Material provided:
━━━━━━━━

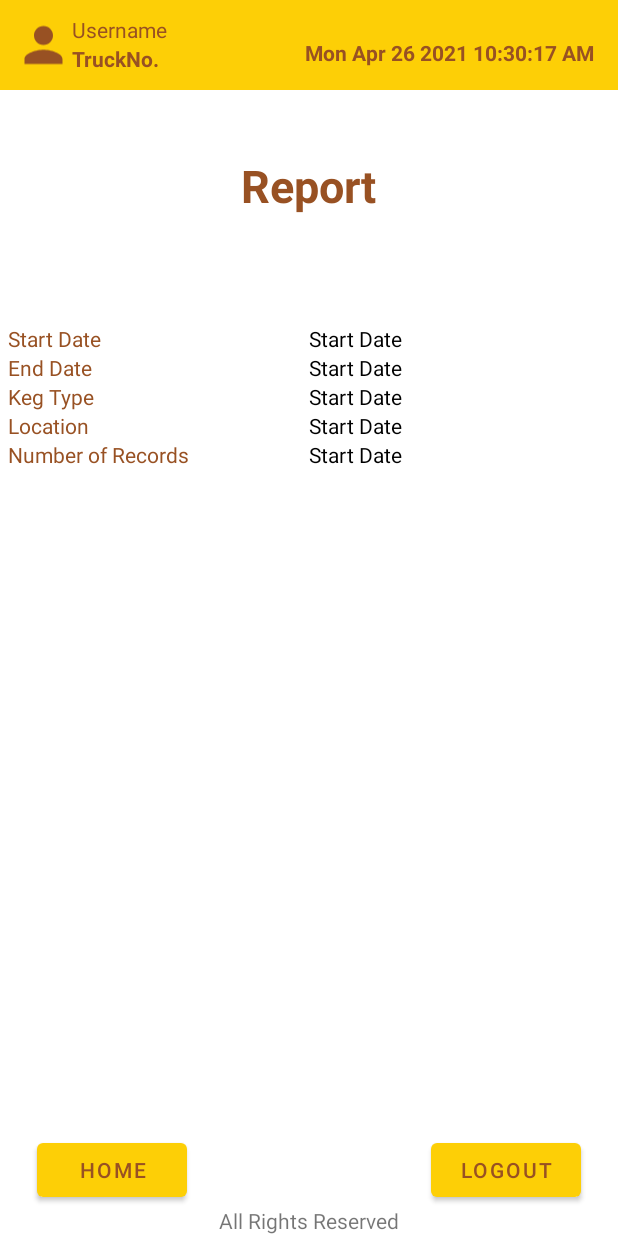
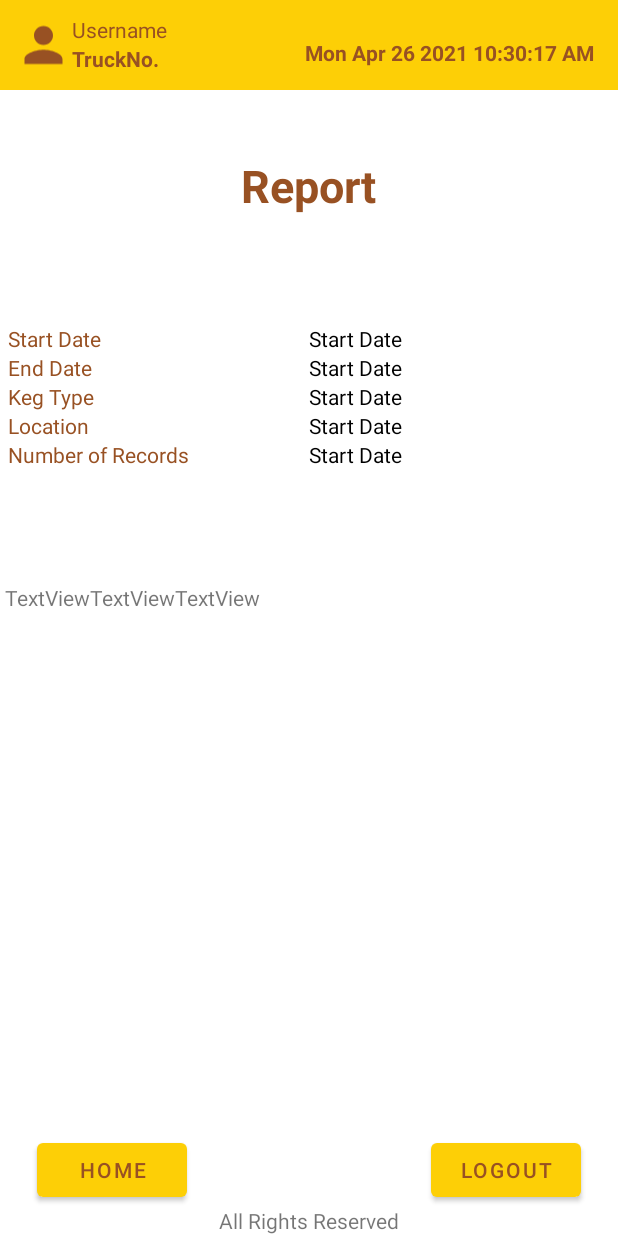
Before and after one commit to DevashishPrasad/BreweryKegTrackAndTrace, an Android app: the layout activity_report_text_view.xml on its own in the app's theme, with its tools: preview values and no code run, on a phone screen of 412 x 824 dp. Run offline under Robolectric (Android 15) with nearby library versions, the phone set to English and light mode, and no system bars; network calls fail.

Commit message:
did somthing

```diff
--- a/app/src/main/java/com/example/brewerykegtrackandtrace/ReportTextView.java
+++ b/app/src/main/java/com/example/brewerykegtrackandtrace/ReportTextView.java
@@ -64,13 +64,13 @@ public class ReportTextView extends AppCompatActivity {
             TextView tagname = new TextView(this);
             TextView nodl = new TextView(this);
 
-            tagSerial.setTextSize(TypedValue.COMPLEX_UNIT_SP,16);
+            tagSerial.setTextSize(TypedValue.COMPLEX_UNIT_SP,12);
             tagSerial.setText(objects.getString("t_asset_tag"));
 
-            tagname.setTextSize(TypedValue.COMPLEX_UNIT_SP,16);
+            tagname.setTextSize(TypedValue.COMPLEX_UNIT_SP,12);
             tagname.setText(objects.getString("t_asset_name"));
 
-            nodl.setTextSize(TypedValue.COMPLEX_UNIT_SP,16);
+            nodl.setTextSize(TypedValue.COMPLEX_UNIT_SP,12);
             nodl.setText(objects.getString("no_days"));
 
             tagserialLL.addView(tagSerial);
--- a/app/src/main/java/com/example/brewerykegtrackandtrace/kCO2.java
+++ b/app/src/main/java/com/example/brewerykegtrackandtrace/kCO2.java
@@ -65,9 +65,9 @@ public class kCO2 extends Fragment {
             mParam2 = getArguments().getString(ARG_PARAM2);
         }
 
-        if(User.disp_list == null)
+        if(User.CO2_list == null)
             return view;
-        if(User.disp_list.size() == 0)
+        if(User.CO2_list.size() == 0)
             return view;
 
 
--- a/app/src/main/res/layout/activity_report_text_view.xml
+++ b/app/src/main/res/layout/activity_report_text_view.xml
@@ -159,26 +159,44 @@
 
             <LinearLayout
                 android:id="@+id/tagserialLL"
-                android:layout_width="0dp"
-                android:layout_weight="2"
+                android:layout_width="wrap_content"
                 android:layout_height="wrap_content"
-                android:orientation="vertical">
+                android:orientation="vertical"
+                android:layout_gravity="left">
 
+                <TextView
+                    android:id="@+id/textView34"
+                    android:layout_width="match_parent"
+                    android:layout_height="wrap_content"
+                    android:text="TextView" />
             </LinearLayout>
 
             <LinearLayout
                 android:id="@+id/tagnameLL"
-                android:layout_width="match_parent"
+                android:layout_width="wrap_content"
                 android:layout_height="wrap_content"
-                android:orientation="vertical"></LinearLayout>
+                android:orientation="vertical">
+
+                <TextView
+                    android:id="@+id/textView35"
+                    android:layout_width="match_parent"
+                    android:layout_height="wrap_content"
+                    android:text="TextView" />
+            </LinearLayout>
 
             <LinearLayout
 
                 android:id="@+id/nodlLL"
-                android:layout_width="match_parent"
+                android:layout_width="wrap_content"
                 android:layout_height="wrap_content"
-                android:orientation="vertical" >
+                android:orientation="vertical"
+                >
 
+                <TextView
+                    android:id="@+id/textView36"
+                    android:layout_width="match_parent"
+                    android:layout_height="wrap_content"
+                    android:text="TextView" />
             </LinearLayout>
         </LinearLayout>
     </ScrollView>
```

━━━━━━━━

Problem description:
What is needed here is each line above set down word for word, minus the images.

Answer to the problem:
Before and after one commit to DevashishPrasad/BreweryKegTrackAndTrace, an Android app: the layout activity_report_text_view.xml on its own in the app's theme, with its tools: preview values and no code run, on a phone screen of 412 x 824 dp. Run offline under Robolectric (Android 15) with nearby library versions, the phone set to English and light mode, and no system bars; network calls fail.

Commit message:
did somthing

```diff
--- a/app/src/main/java/com/example/brewerykegtrackandtrace/ReportTextView.java
+++ b/app/src/main/java/com/example/brewerykegtrackandtrace/ReportTextView.java
@@ -64,13 +64,13 @@ public class ReportTextView extends AppCompatActivity {
             TextView tagname = new TextView(this);
             TextView nodl = new TextView(this);
 
-            tagSerial.setTextSize(TypedValue.COMPLEX_UNIT_SP,16);
+            tagSerial.setTextSize(TypedValue.COMPLEX_UNIT_SP,12);
             tagSerial.setText(objects.getString("t_asset_tag"));
 
-            tagname.setTextSize(TypedValue.COMPLEX_UNIT_SP,16);
+            tagname.setTextSize(TypedValue.COMPLEX_UNIT_SP,12);
             tagname.setText(objects.getString("t_asset_name"));
 
-            nodl.setTextSize(TypedValue.COMPLEX_UNIT_SP,16);
+            nodl.setTextSize(TypedValue.COMPLEX_UNIT_SP,12);
             nodl.setText(objects.getString("no_days"));
 
             tagserialLL.addView(tagSerial);
--- a/app/src/main/java/com/example/brewerykegtrackandtrace/kCO2.java
+++ b/app/src/main/java/com/example/brewerykegtrackandtrace/kCO2.java
@@ -65,9 +65,9 @@ public class kCO2 extends Fragment {
             mParam2 = getArguments().getString(ARG_PARAM2);
         }
 
-        if(User.disp_list == null)
+        if(User.CO2_list == null)
             return view;
-        if(User.disp_list.size() == 0)
+        if(User.CO2_list.size() == 0)
             return view;
 
 
--- a/app/src/main/res/layout/activity_report_text_view.xml
+++ b/app/src/main/res/layout/activity_report_text_view.xml
@@ -159,26 +159,44 @@
 
             <LinearLayout
                 android:id="@+id/tagserialLL"
-                android:layout_width="0dp"
-                android:layout_weight="2"
+                android:layout_width="wrap_content"
                 android:layout_height="wrap_content"
-                android:orientation="vertical">
+                android:orientation="vertical"
+                android:layout_gravity="left">
 
+                <TextView
+                    android:id="@+id/textView34"
+                    android:layout_width="match_parent"
+                    android:layout_height="wrap_content"
+                    android:text="TextView" />
             </LinearLayout>
 
             <LinearLayout
                 android:id="@+id/tagnameLL"
-                android:layout_width="match_parent"
+                android:layout_width="wrap_content"
                 android:layout_height="wrap_content"
-                android:orientation="vertical"></LinearLayout>
+                android:orientation="vertical">
+
+                <TextView
+                    android:id="@+id/textView35"
+                    android:layout_width="match_parent"
+                    android:layout_height="wrap_content"
+                    android:text="TextView" />
+            </LinearLayout>
 
             <LinearLayout
 
                 android:id="@+id/nodlLL"
-                android:layout_width="match_parent"
+                android:layout_width="wrap_content"
                 android:layout_height="wrap_content"
-                android:orientation="vertical" >
+                android:orientation="vertical"
+                >
 
+                <TextView
+                    android:id="@+id/textView36"
+                    android:layout_width="match_parent"
+                    android:layout_height="wrap_content"
+                    android:text="TextView" />
             </LinearLayout>
         </LinearLayout>
     </ScrollView>
```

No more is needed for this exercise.